### REQUIRED WORK:
Go through the entries, filter for the word "notify", and copy every line that has it.

### Web interface edit records:
----

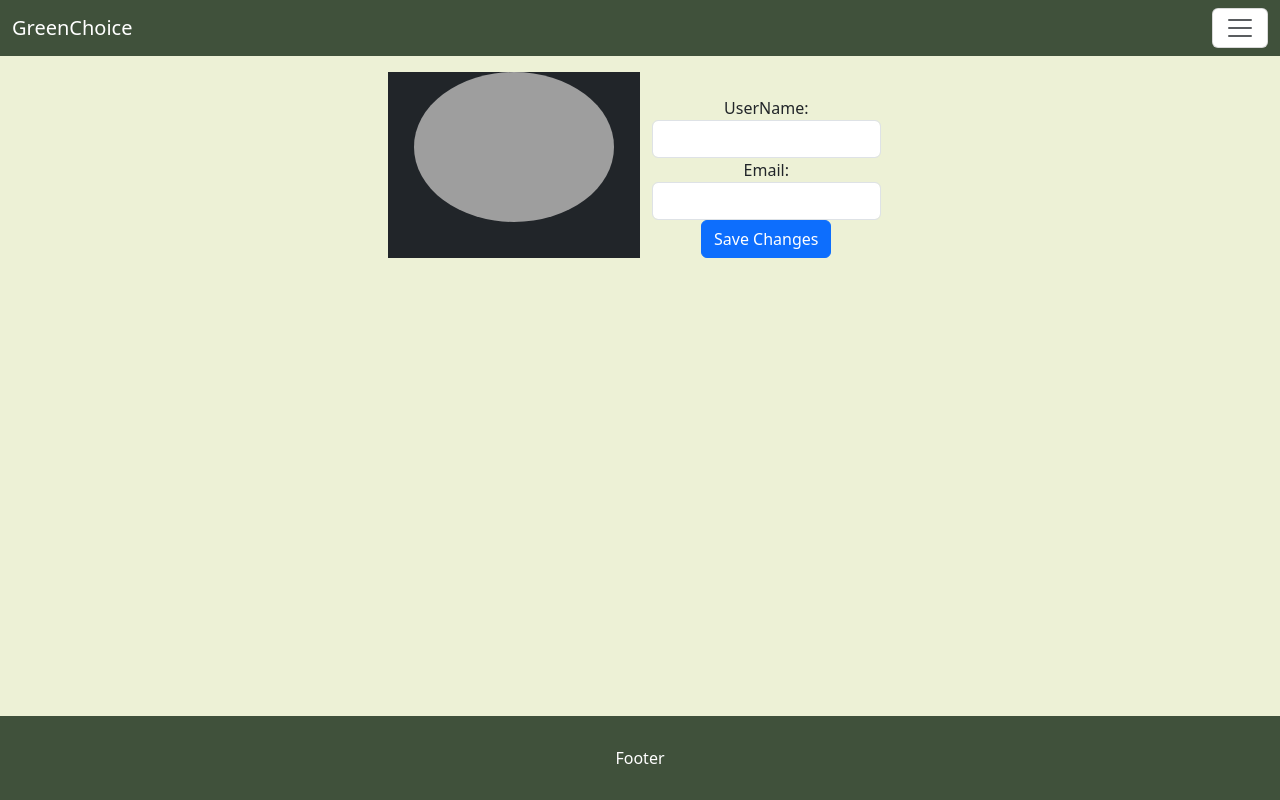
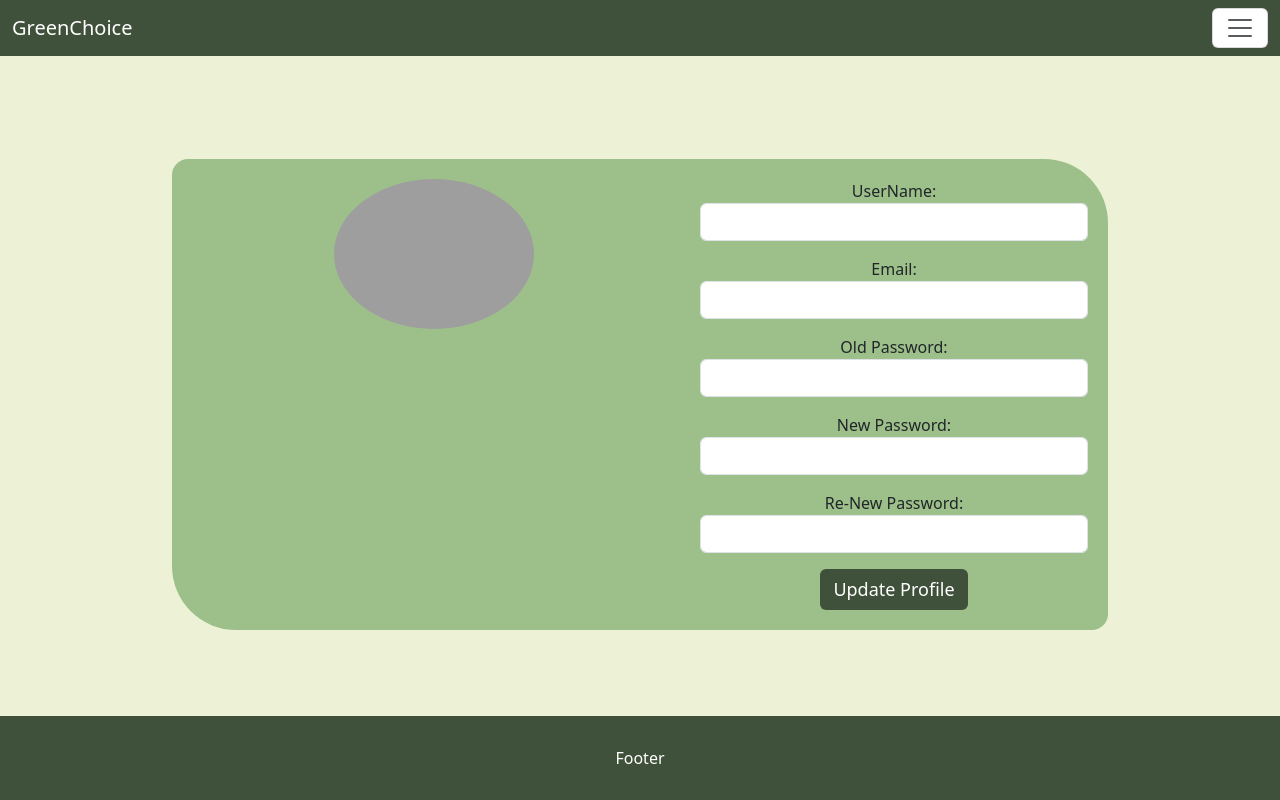
Before and after one commit to topcubatuhan00/GreenChoiceClientReact, a React (Create React App) app: page /profile in a window 1280 px wide. Built offline with nearby package versions, Linux system fonts and the light colour scheme; sample sign-in values are in the browser's storage.

Commit message:
login & profile settings almost completed

```diff
--- a/src/components/Footer/footer.css
+++ b/src/components/Footer/footer.css
@@ -1,9 +1,5 @@
 .mainContainer{
     background-color: #40513B;
-    position: absolute;
-    left: 0;
-    bottom: 0;
-    right: 0;
     color: #fff;
     padding: 30px;
 }
--- a/src/components/Login/login.css
+++ b/src/components/Login/login.css
@@ -8,7 +8,7 @@
 .outDivLogin {
   padding: 100px;
   width: 75%;
-  background-color: #EDF1D6;
+  background-color: #9DC08B;
   border-radius: 16px 64px;
 }
 
--- a/src/components/Profile/profile.css
+++ b/src/components/Profile/profile.css
@@ -0,0 +1,35 @@
+.container {
+    background-color: #9DC08B;
+    border-radius: 16px 64px;
+    display: flex;
+    justify-content: center;
+    align-items: center;
+    padding: 20px;
+}
+
+.formDiv {
+    width: 75vh;
+}
+
+.btn {
+    background-color: #40513B;
+    color: #fff !important;
+    font-size: 18px;
+    transition: 1s;
+}
+
+.btn:hover{
+    background-color: #33432e;
+}
+
+@media only screen and (max-width: 768px) {
+    .formDiv {
+        width: 100%;
+        margin: 0;
+    }
+
+    .col-md.text-center.mx-5,
+    .formDiv {
+        margin: 0 !important;
+    }
+}
--- a/src/components/Profile/profile.jsx
+++ b/src/components/Profile/profile.jsx
@@ -2,11 +2,19 @@ import React, { useState, useEffect } from "react";
 import "./profile.css";
 import { Image } from "react-bootstrap";
 import GenericApiService from './../../services/GenericApiService';
+import { toast } from "react-toastify"
 
 export const Profile = () => {
 	const [user, setUser] = useState({})
 	const [loggedUserId, setLoggedUserId] = useState()
 	const genericApiService = new GenericApiService();
+
+	// for update
+	const [newUserName, setNewUserName] = useState("");
+	const [newEmail, setNewEmail] = useState("");
+	const [newOldPassword, setNewOldPassword] = useState("");
+	const [newPassword, setNewPassword] = useState("");
+	const [newRePassword, setRePassword] = useState("");
 
 	useEffect(() => {
 		const token = localStorage.getItem("token");
@@ -19,12 +27,13 @@ export const Profile = () => {
 
 	useEffect(() => {
 		const getUser = async () => {
-			if(loggedUserId > 0){
+			if (loggedUserId > 0) {
 				const res = await genericApiService.get(
 					`/User/${loggedUserId}`
 				)
-				if(res.data){
+				if (res.data) {
 					setUser(res.data.data);
+					console.log(res.data.data);
 				}
 			}
 		}
@@ -33,11 +42,58 @@ export const Profile = () => {
 
 	}, [loggedUserId]);
 
+	const notify = (type, message) => {
+		switch (type) {
+			case 'success':
+				toast.success(message, { position: 'bottom-right' })
+				break;
+			case 'error':
+				toast.error(message, { position: 'bottom-right' })
+				break;
+			default:
+				break;
+		}
+	}
+
+	const handleSubmit = async (e) => {
+		e.preventDefault()
+		// console.log(newUserName,newEmail,newOldPassword,newPassword,newRePassword);
+		const response = await genericApiService.post("/Auth/Login", { userName: user.userName, password: newOldPassword });
+		if (response?.code === "ERR_BAD_RESPONSE") {
+			notify('error', "Old Password Incorrect")
+		} else {
+			if(newPassword === newRePassword){
+				const data = {
+					id: user.id,
+					userName: newUserName.length > 0 ? newUserName : user.userName,
+					password: newPassword,
+					email: newEmail.length > 0 ? newEmail : user.email,
+					photo: user.photo,
+					role: user.role
+				}
+
+				const res = await genericApiService.put(
+                    "/User/Update",
+                    data
+                )
+				if(res?.status === 200){
+					notify('success', "Updated Successfully")
+					window.location.reload()
+				}
+
+			}else{
+				notify('error', "New Password & Re-New Password not equal")
+			}
+
+		}
+
+	}
+
 	return (
 		<div>
 			<div className="container">
 				<div className="row">
-					<div className="col-md bg-dark text-center">
+					<div className="col-md text-center mx-5">
 						<Image
 							width={200}
 							src={
@@ -46,27 +102,33 @@ export const Profile = () => {
 							roundedCircle
 						/>
 					</div>
-					<div className="col-md">
-						<div className="row mt-4">
+					<div className="col-md formDiv">
+						<div className="row">
 							<div className="col-md">
-								<form>
-								<div className="form-group">
+								<form onSubmit={handleSubmit}>
+									<div className="form-group mb-3">
 										<label htmlFor="userName">UserName:</label>
-										<input type="text" className="form-control" id="userName" defaultValue={user.userName} />
+										<input onChange={(e) => setNewUserName(e.target.value)} type="text" className="form-control" id="userName" defaultValue={user.userName} />
 									</div>
-									<div className="form-group">
+									<div className="form-group my-3">
 										<label htmlFor="email">Email:</label>
-										<input type="email" className="form-control" id="email" defaultValue={user.email} />
+										<input onChange={(e) => setNewEmail(e.target.value)} type="email" className="form-control" id="email" defaultValue={user.email} />
 									</div>
-									{/* <div className="form-group">
-										<label for="password">Password:</label>
-										<input type="password" className="form-control" id="password" value="" />
-									</div> */}
-									{/* <div className="form-group">
-										<label for="role">Role:</label>
-										<input type="text" className="form-control" id="role" value="Admin" disabled />
-									</div> */}
-									<button type="submit" className="btn btn-primary">Save Changes</button>
+									<div className="form-group my-3">
+										<label htmlFor="oldPassword">Old Password:</label>
+										<input onChange={(e) => setNewOldPassword(e.target.value)} type="password" className="form-control" id="oldPassword" />
+									</div>
+									<div className="form-group my-3">
+										<label htmlFor="newPassword">New Password:</label>
+										<input onChange={(e) => setNewPassword(e.target.value)} type="password" className="form-control" id="newPassword" />
+									</div>
+									<div className="form-group my-3">
+										<label htmlFor="reNewPassword">Re-New Password:</label>
+										<input onChange={(e) => setRePassword(e.target.value)} type="password" className="form-control" id="reNewPassword" />
+									</div>
+									<div className="text-center">
+										<button type="submit" className="btn">Update Profile</button>
+									</div>
 								</form>
 							</div>
 						</div>
--- a/src/index.css
+++ b/src/index.css
@@ -8,7 +8,7 @@
 }
 
 .btn-custom{
-  background-color: #2D4356;
+  background-color: #40513B;
   color: #fff !important;
   font-size: 18px;
 }
--- a/src/layouts/layout.css
+++ b/src/layouts/layout.css
@@ -1,9 +1,8 @@
-.baseContainer{
-    height: 100vh;
-}
-
 .contentContainer{
     display: flex;
     justify-content: center;
     align-items: center;
+    margin: 20px 0;
+    height: calc(100vh - 196px);
+    max-height: calc(100vh - 196px);
 }
--- a/src/layouts/layout.jsx
+++ b/src/layouts/layout.jsx
@@ -38,7 +38,7 @@ export default function Layout() {
 						flag && <Header />
 					}
 				</div>
-				<Col md={12} className="m-0 p-0 w-100 contentContainer">
+				<Col md={12} className="w-100 contentContainer">
 					<Routes>
 						<Route exact path="/" element={<Home />}/>
 						<Route exact path="/login" element={<Login />}/>
--- a/src/services/GenericApiService.js
+++ b/src/services/GenericApiService.js
@@ -10,6 +10,15 @@ class GenericApiService {
             if (path === '/Auth/Login' && response.status === 200) {
                 localStorage.setItem('token', JSON.stringify(response.data.replace(/^"(.*)"$/, "$1")));
             }
+            return response;
+        } catch (error) {
+            return error;
+        }
+    }
+
+    async put(path, data) {
+        try {
+            const response = await axios.put(`${baseURL}${path}`, data);
             return response;
         } catch (error) {
             return error;
```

----

### TASK RESULT:
+	const notify = (type, message) => {
+			notify('error', "Old Password Incorrect")
+					notify('success', "Updated Successfully")
+				notify('error', "New Password & Re-New Password not equal")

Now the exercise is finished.